Directions: Find and copy each line of the listing below that has the word "className" in it.

Supplied material:
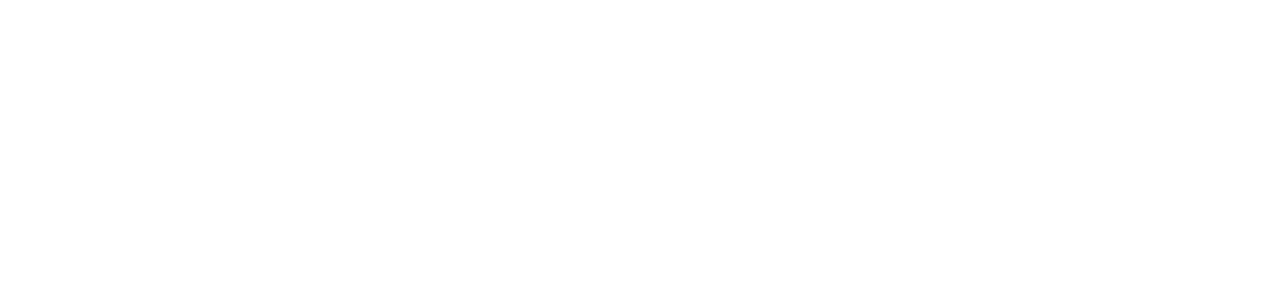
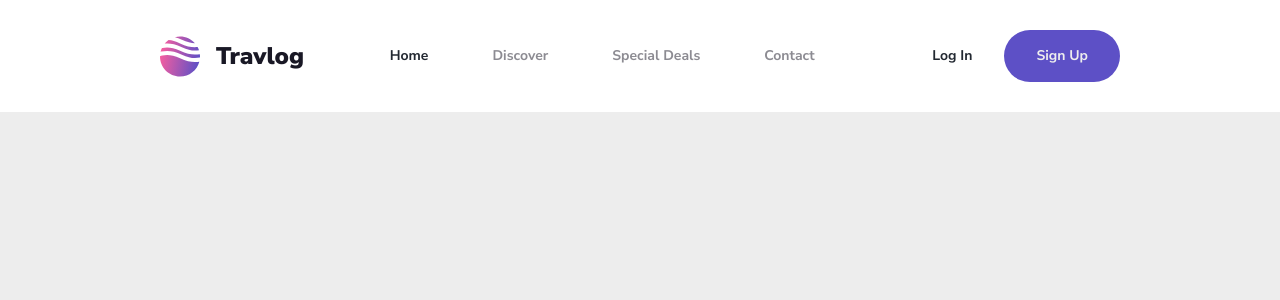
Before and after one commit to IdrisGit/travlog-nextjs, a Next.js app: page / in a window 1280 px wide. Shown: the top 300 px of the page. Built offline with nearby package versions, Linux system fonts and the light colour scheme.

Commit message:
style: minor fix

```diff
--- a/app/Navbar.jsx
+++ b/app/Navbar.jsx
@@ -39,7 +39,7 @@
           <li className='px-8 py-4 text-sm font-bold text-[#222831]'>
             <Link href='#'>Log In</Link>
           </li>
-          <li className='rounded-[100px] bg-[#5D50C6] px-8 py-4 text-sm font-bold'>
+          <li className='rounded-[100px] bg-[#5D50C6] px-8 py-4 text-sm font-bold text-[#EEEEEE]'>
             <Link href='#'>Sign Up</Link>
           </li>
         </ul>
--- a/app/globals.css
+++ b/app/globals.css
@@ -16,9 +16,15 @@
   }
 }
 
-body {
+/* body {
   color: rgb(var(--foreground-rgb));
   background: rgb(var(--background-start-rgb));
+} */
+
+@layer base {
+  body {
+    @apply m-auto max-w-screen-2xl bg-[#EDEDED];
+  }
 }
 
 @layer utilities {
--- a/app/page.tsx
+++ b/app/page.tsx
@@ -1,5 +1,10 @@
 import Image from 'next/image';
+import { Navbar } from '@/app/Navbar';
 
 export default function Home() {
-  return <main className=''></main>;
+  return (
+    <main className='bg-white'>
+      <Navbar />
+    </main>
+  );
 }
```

Solution for this exercise:
           <li className='px-8 py-4 text-sm font-bold text-[#222831]'>
-          <li className='rounded-[100px] bg-[#5D50C6] px-8 py-4 text-sm font-bold'>
+          <li className='rounded-[100px] bg-[#5D50C6] px-8 py-4 text-sm font-bold text-[#EEEEEE]'>
-  return <main className=''></main>;
+    <main className='bg-white'>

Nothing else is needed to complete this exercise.